Revenue Recognition—The Company recognizes revenue from services related to asset management and administration, licensing and professional services fees. The Company recognizes revenue when all of the following conditions are satisfied: (i) there is persuasive evidence of an arrangement, (ii) the service or product has been provided to the customer and no uncertainties exist surrounding product acceptances (iii) the amount of fees to be paid by the customer is fixed or determinable; and (iv) the collection of fees is reasonably assured.
· Asset management and administration fees — The Company derives revenues from fees charged as a percentage of the assets that are managed or administered on its technology platform by financial advisors, financial institutions, and their clients (collectively “customers”) and for services the Company provides to its customers. Such services include investment manager due diligence and research, portfolio diagnostics, proposal generation, investment model management, rebalancing and trading, portfolio performance reporting and monitoring solutions, billing, and back office and middle-office operations and administration. Investment decisions for assets under management or administration are made by our customers. The asset management and administration fees the Company earns are generally based upon a contractual percentage of assets managed or administered on our platform based on preceding quarter-end values. The contractual fee percentages vary based on the level and type of services the Company provides to its customers. Fees related to assets under management or administration increase or decrease based on values of existing customer accounts. The values are affected by inflows or outflows of customer funds and market fluctuations.
· Licensing and professional services fees—
Licensing— The Company derives licensing fees from recurring contractual fixed fee contracts with larger financial institutions or enterprise clients. Licensing contracts allow the customer to provide a unique configuration of platform features and investment solutions for their advisors.
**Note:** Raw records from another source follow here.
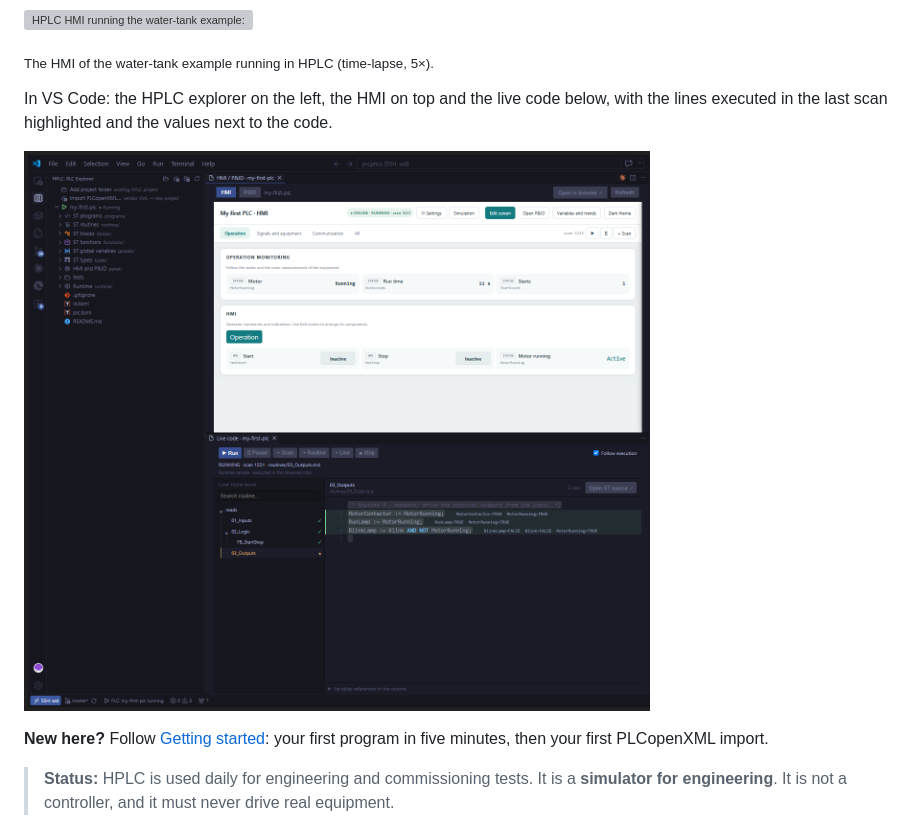
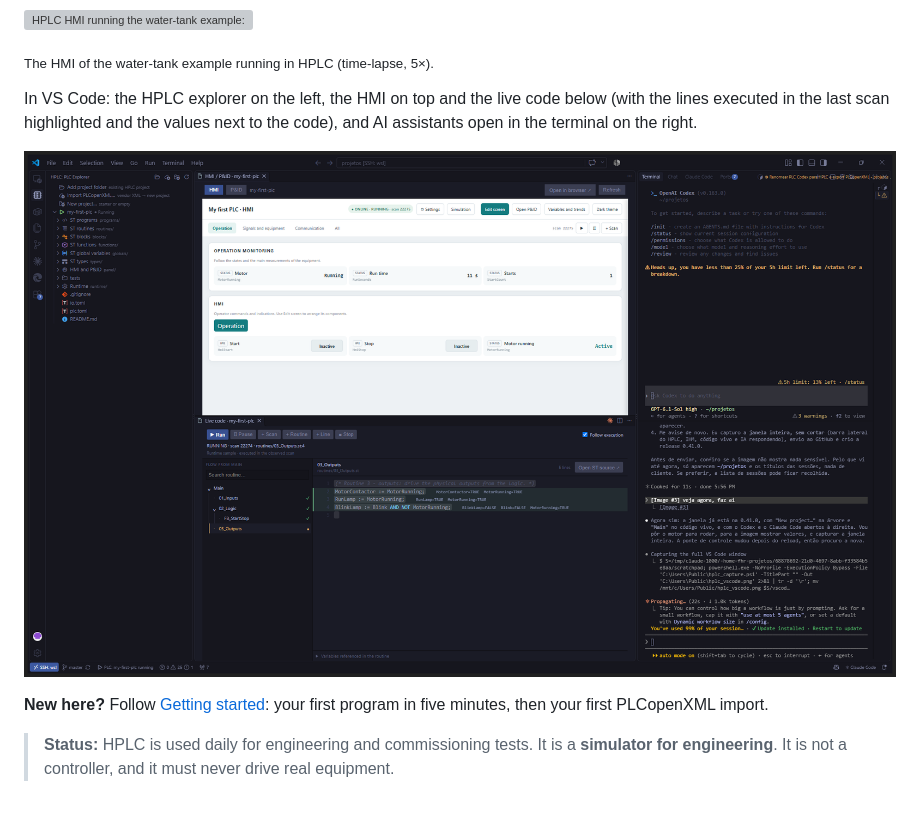
Before and after one commit to FelipeHornink/HPLC, a Markdown page: README.md, the part around the change. Drawn GitHub-style; pictures changed too: docs/images/vscode.png; grey boxes are pictures that could not be loaded.

Commit message:
docs: full VS Code screenshot with the AI terminal

```diff
--- a/README.md
+++ b/README.md
@@ -18,8 +18,9 @@ original project or as portable logic for any IEC IDE.
 
 <sub>The HMI of the water-tank example running in HPLC (time-lapse, 5×).</sub>
 
-In VS Code: the HPLC explorer on the left, the HMI on top and the live code below, with
-the lines executed in the last scan highlighted and the values next to the code.
+In VS Code: the HPLC explorer on the left, the HMI on top and the live code below (with
+the lines executed in the last scan highlighted and the values next to the code), and AI
+assistants open in the terminal on the right.
 
 ![HPLC in VS Code: explorer, HMI and live code](docs/images/vscode.png)
 
```
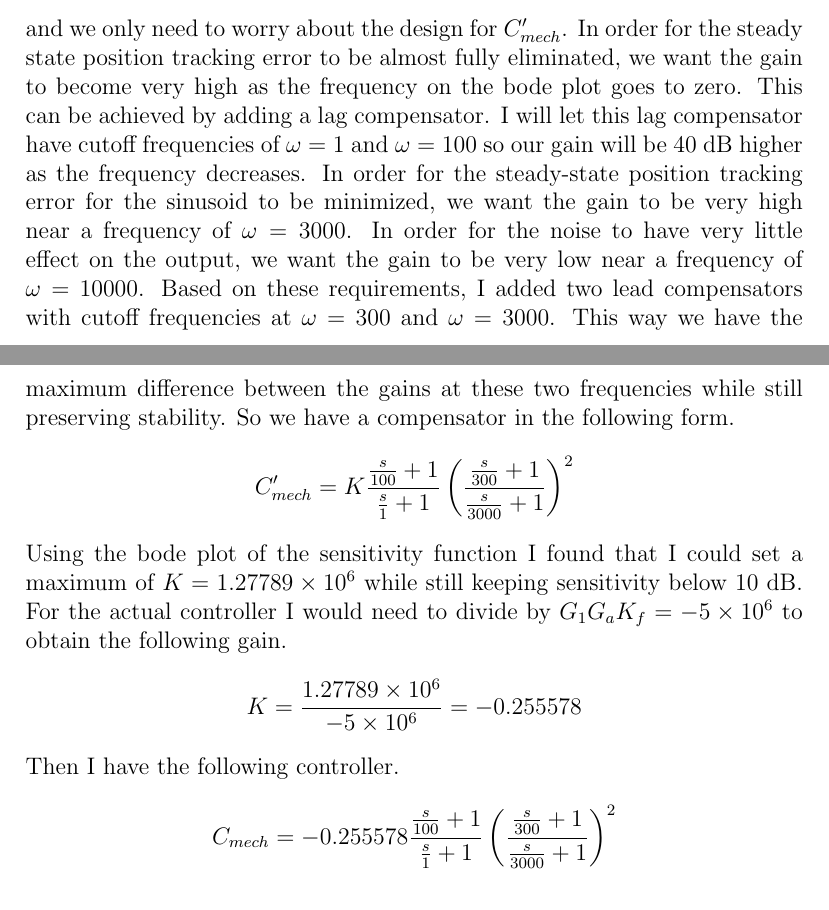
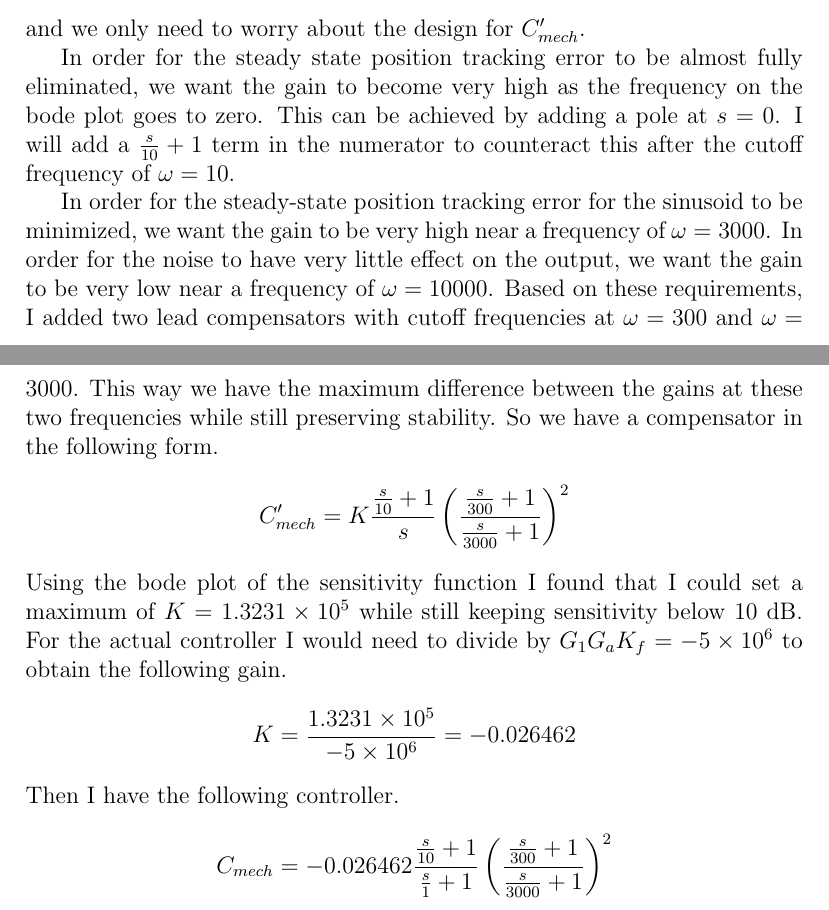
Before and after one commit to michaelwu756/EE141, a LaTeX document (project/report.tex): two parts of pages 6 and 7 of 7, joined at a grey line, cut so that both start at the same text. Compiled offline with pdfLaTeX.

Commit message:
added zero steady state tracking response

```diff
--- a/project/report.tex
+++ b/project/report.tex
@@ -165,21 +165,23 @@ Let's ignore the noise and obtain the transfer function from the input to the ou
 \[H = \frac{G_1C_{mech}G_aK_fG_p}{1+G_1C_{mech}G_aK_fG_p}\]
 We can simplify this by letting \(C^\prime_{mech}=G_1G_aK_fC_{mech}\). Then this becomes
 \[H = \frac{C^\prime_{mech}G_p}{1+C^\prime_{mech}G_p}\]
-and we only need to worry about the design for \(C^\prime_{mech}\). In order for the steady state position
-tracking error to be almost fully eliminated, we want the gain to become very high as the frequency on the bode plot
-goes to zero. This can be achieved by adding a lag compensator. I will let this lag compensator have cutoff frequencies
-of \(\omega=1\) and \(\omega=100\) so our gain will be \(40\) dB higher as the frequency decreases.
+and we only need to worry about the design for \(C^\prime_{mech}\).
+
+In order for the steady state position tracking error to be almost fully eliminated, we want the gain to
+become very high as the frequency on the bode plot goes to zero. This can be achieved by adding a pole at \(s=0\).
+I will add a \(\frac{s}{10}+1\) term in the numerator to counteract this after the cutoff frequency of \(\omega=10\).
+
 In order for the steady-state position tracking error for the sinusoid to be minimized, we want the gain to be very
 high near a frequency of \(\omega=3000\). In order for the noise to have very little effect on the output, we want the gain
 to be very low near a frequency of \(\omega=10000\). Based on these requirements, I added two lead compensators with
 cutoff frequencies at \(\omega=300\) and \(\omega=3000\). This way we have the maximum difference between the gains at these
 two frequencies while still preserving stability. So we have a compensator in the following form.
-\[C^\prime_{mech}=K\frac{\frac{s}{100}+1}{\frac{s}{1}+1}\left(\frac{\frac{s}{300}+1}{\frac{s}{3000}+1}\right)^2\]
-Using the bode plot of the sensitivity function I found that I could set a maximum of \(K=1.27789\times 10^6\) while still
+\[C^\prime_{mech}=K\frac{\frac{s}{10}+1}{s}\left(\frac{\frac{s}{300}+1}{\frac{s}{3000}+1}\right)^2\]
+Using the bode plot of the sensitivity function I found that I could set a maximum of \(K=1.3231\times 10^5\) while still
 keeping sensitivity below \(10\) dB. For the actual controller I would need to divide by \(G_1G_aK_f=-5\times 10^6\) to
 obtain the following gain.
-\[K=\frac{1.27789\times10^6}{-5\times 10^6}=-0.255578\]
+\[K=\frac{1.3231\times10^5}{-5\times 10^6}=-0.026462\]
 Then I have the following controller.
-\[C_{mech}=-0.255578\frac{\frac{s}{100}+1}{\frac{s}{1}+1}\left(\frac{\frac{s}{300}+1}{\frac{s}{3000}+1}\right)^2\]
+\[C_{mech}=-0.026462\frac{\frac{s}{10}+1}{\frac{s}{1}+1}\left(\frac{\frac{s}{300}+1}{\frac{s}{3000}+1}\right)^2\]
 
 \end{document}
```
Also changed, not shown: project/report.pdf, 1 other file.
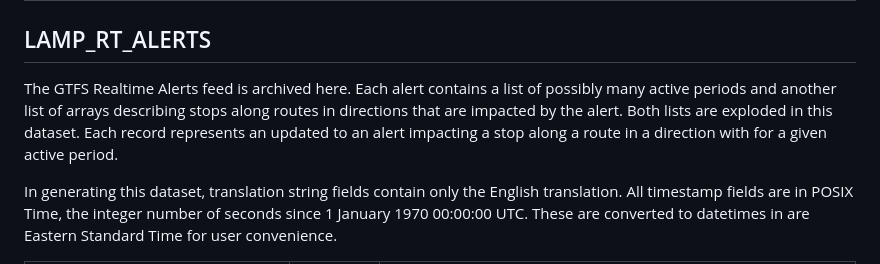
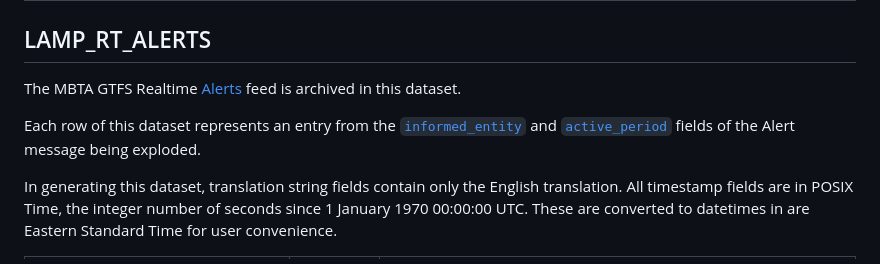
Before and after one commit to mbta/lamp, a Markdown page: Data_Dictionary.md, the part around the change. Rendered like a GitHub page.

Commit message:
Update Data_Dictionary.md
Co-authored-by: Ryan Rymarczyk <rymarczy@gmail.com>

```diff
--- a/Data_Dictionary.md
+++ b/Data_Dictionary.md
@@ -217,7 +217,9 @@ LAMP calculated dataset containing planned `route_id` and `service_id` combinati
 
 ## LAMP_RT_ALERTS
 
-The GTFS Realtime Alerts feed is archived here. Each alert contains a list of possibly many active periods and another list of arrays describing stops along routes in directions that are impacted by the alert. Both lists are exploded in this dataset. Each record represents an updated to an alert impacting a stop along a route in a direction with for a given active period.
+The MBTA GTFS Realtime [Alerts](https://github.com/mbta/gtfs-documentation/blob/master/reference/gtfs-realtime.md) feed is archived in this dataset.
+
+Each row of this dataset represents an entry from the [`informed_entity`](https://gtfs.org/realtime/reference/#message-entityselector) and [`active_period`](https://gtfs.org/realtime/reference/#message-timerange) fields of the Alert message being exploded.
 
 In generating this dataset, translation string fields contain only the English translation. All timestamp fields are in POSIX Time, the integer number of seconds since 1 January 1970 00:00:00 UTC. These are converted to datetimes in are Eastern Standard Time for user convenience.
 
```
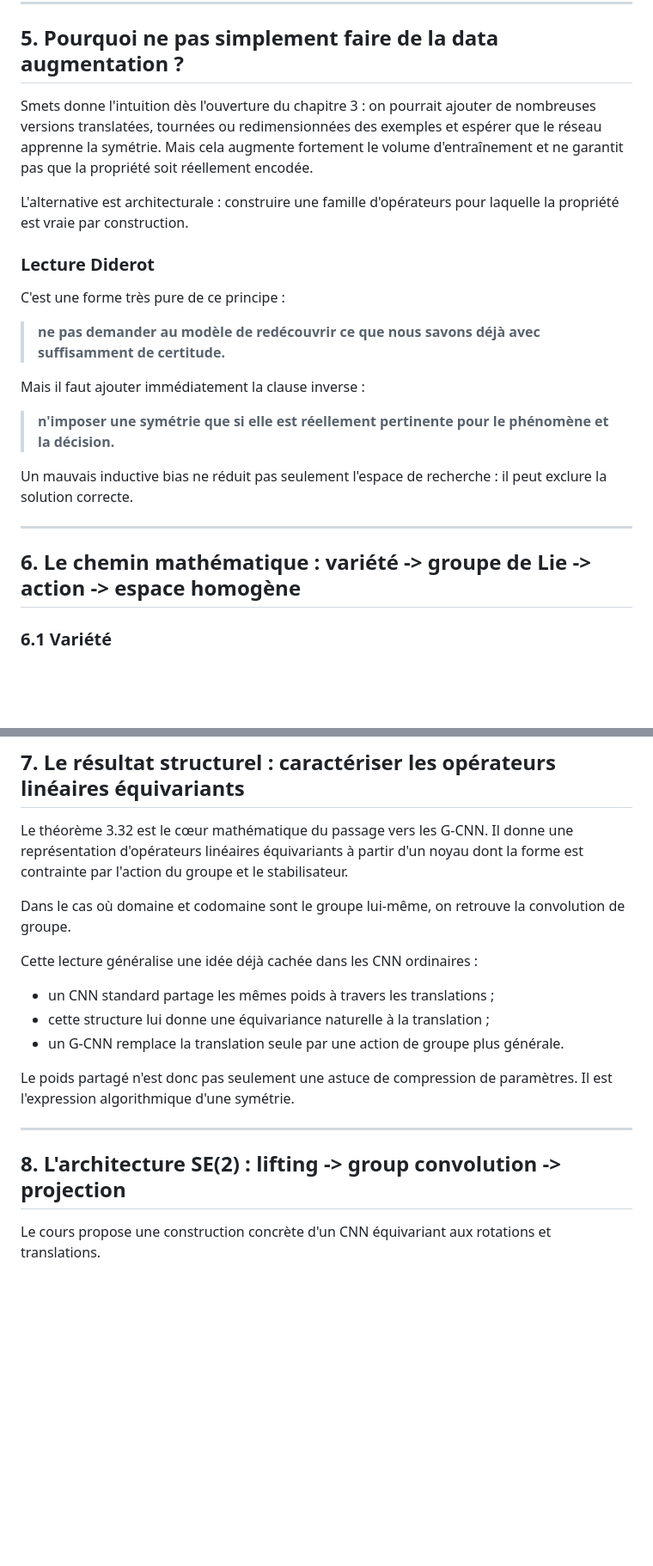
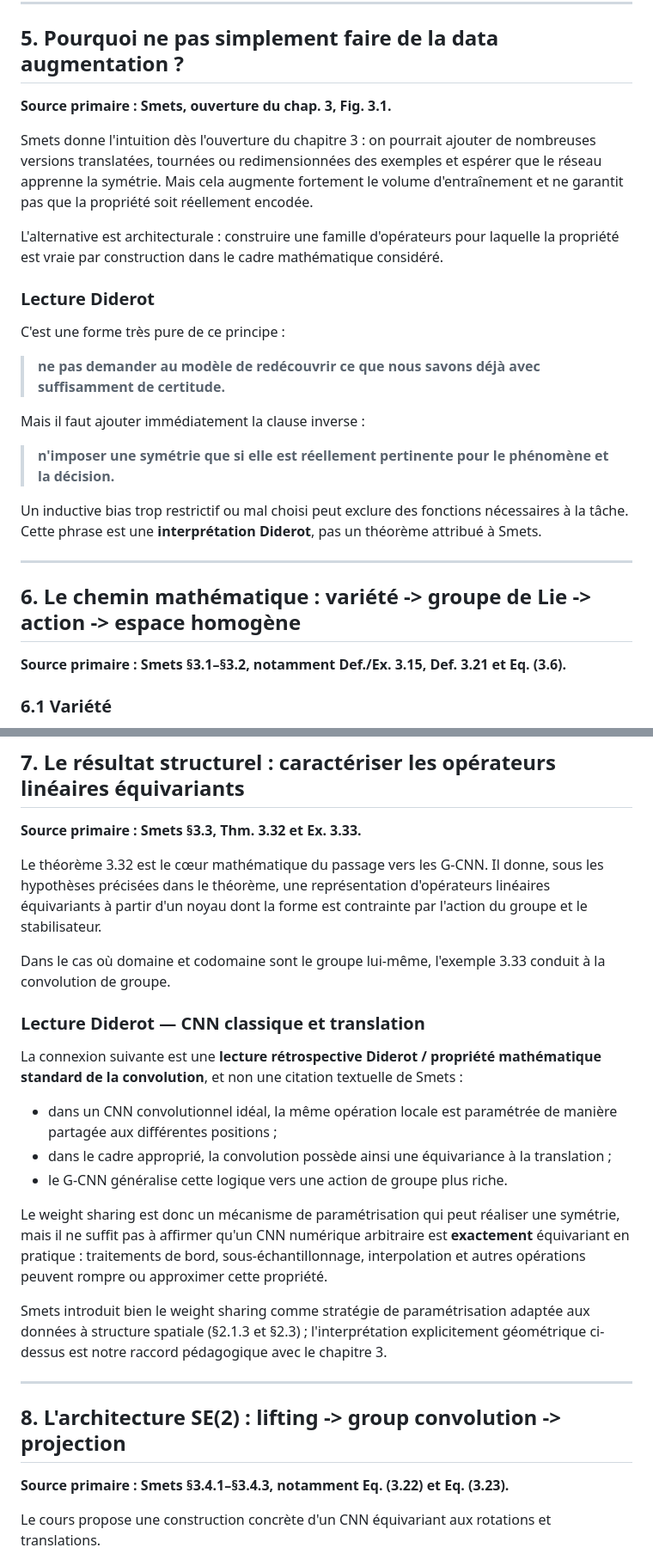
Before and after one commit to gharbonnier78/diderot-machine-learning-specialization, a Markdown page: chat-notes/2026-08-31-smets-mathematics-of-neural-networks.md, 2 parts joined by grey strips. Shown at 86% size. GitHub-like rendering; blank space fills up the shorter version.

```diff
--- a/chat-notes/2026-08-31-smets-mathematics-of-neural-networks.md
+++ b/chat-notes/2026-08-31-smets-mathematics-of-neural-networks.md
@@ -151,9 +163,11 @@ Ce diagramme est plus important que la notation : il dit que le réseau **respec
 
 ## 5. Pourquoi ne pas simplement faire de la data augmentation ?
 
+**Source primaire : Smets, ouverture du chap. 3, Fig. 3.1.**
+
 Smets donne l'intuition dès l'ouverture du chapitre 3 : on pourrait ajouter de nombreuses versions translatées, tournées ou redimensionnées des exemples et espérer que le réseau apprenne la symétrie. Mais cela augmente fortement le volume d'entraînement et ne garantit pas que la propriété soit réellement encodée.
 
-L'alternative est architecturale : construire une famille d'opérateurs pour laquelle la propriété est vraie par construction.
+L'alternative est architecturale : construire une famille d'opérateurs pour laquelle la propriété est vraie par construction dans le cadre mathématique considéré.
 
 ### Lecture Diderot
 
@@ -165,11 +179,13 @@ Mais il faut ajouter immédiatement la clause inverse :
 
 > **n'imposer une symétrie que si elle est réellement pertinente pour le phénomène et la décision.**
 
-Un mauvais inductive bias ne réduit pas seulement l'espace de recherche : il peut exclure la solution correcte.
+Un inductive bias trop restrictif ou mal choisi peut exclure des fonctions nécessaires à la tâche. Cette phrase est une **interprétation Diderot**, pas un théorème attribué à Smets.
 
 ---
 
 ## 6. Le chemin mathématique : variété -> groupe de Lie -> action -> espace homogène
+
+**Source primaire : Smets §3.1–§3.2, notamment Def./Ex. 3.15, Def. 3.21 et Eq. (3.6).**
 
 ### 6.1 Variété
 
@@ -212,21 +228,29 @@ Ces deux objets deviennent ensuite un mécanisme de conception : les contraintes
 
 ## 7. Le résultat structurel : caractériser les opérateurs linéaires équivariants
 
-Le théorème 3.32 est le cœur mathématique du passage vers les G-CNN. Il donne une représentation d'opérateurs linéaires équivariants à partir d'un noyau dont la forme est contrainte par l'action du groupe et le stabilisateur.
+**Source primaire : Smets §3.3, Thm. 3.32 et Ex. 3.33.**
 
-Dans le cas où domaine et codomaine sont le groupe lui-même, on retrouve la convolution de groupe.
+Le théorème 3.32 est le cœur mathématique du passage vers les G-CNN. Il donne, sous les hypothèses précisées dans le théorème, une représentation d'opérateurs linéaires équivariants à partir d'un noyau dont la forme est contrainte par l'action du groupe et le stabilisateur.
 
-Cette lecture généralise une idée déjà cachée dans les CNN ordinaires :
+Dans le cas où domaine et codomaine sont le groupe lui-même, l'exemple 3.33 conduit à la convolution de groupe.
 
-- un CNN standard partage les mêmes poids à travers les translations ;
-- cette structure lui donne une équivariance naturelle à la translation ;
-- un G-CNN remplace la translation seule par une action de groupe plus générale.
+### Lecture Diderot — CNN classique et translation
 
-Le poids partagé n'est donc pas seulement une astuce de compression de paramètres. Il est l'expression algorithmique d'une symétrie.
+La connexion suivante est une **lecture rétrospective Diderot / propriété mathématique standard de la convolution**, et non une citation textuelle de Smets :
+
+- dans un CNN convolutionnel idéal, la même opération locale est paramétrée de manière partagée aux différentes positions ;
+- dans le cadre approprié, la convolution possède ainsi une équivariance à la translation ;
+- le G-CNN généralise cette logique vers une action de groupe plus riche.
+
+Le weight sharing est donc un mécanisme de paramétrisation qui peut réaliser une symétrie, mais il ne suffit pas à affirmer qu'un CNN numérique arbitraire est **exactement** équivariant en pratique : traitements de bord, sous-échantillonnage, interpolation et autres opérations peuvent rompre ou approximer cette propriété.
+
+Smets introduit bien le weight sharing comme stratégie de paramétrisation adaptée aux données à structure spatiale (§2.1.3 et §2.3) ; l'interprétation explicitement géométrique ci-dessus est notre raccord pédagogique avec le chapitre 3.
 
 ---
 
 ## 8. L'architecture SE(2) : lifting -> group convolution -> projection
+
+**Source primaire : Smets §3.4.1–§3.4.3, notamment Eq. (3.22) et Eq. (3.23).**
 
 Le cours propose une construction concrète d'un CNN équivariant aux rotations et translations.
 
```
Also changed, not shown: other parts of chat-notes/2026-08-31-smets-mathematics-of-neural-networks.md (+49 -19 lines).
The licensing fees vary based on the type of services provided and our revenues received under license agreements are recognized over the contractual term. The Company’s license agreements do not generally provide its customers the ability to take possession of the software or host the software on the customers’ own systems or through a hosting arrangement with an unrelated party.
When the Company enters into arrangements with multiple deliverables, exclusive of arrangements with software deliverables, it applies the FASB’s guidance for revenue arrangements with multiple deliverables and evaluates each deliverable to determine whether it represents a separate unit of accounting based on the following criteria: (i) whether the delivered item has value to the customer on a stand-alone basis, and (ii) if the contract includes a general right of return relative to the delivered item, delivery or performance of the undelivered item(s) is considered probable and substantially in the control of the Company. Revenue is allocated to each unit of accounting or element based on relative selling prices. The Company determines relative selling prices by using either (i) vendor-specific objective evidence (“VSOE”) if it exists; or (ii) third-party evidence (“TPE”) of selling price. When neither VSOE nor TPE of selling price exists for a deliverable, the Company uses its best estimate of the selling price for that deliverable.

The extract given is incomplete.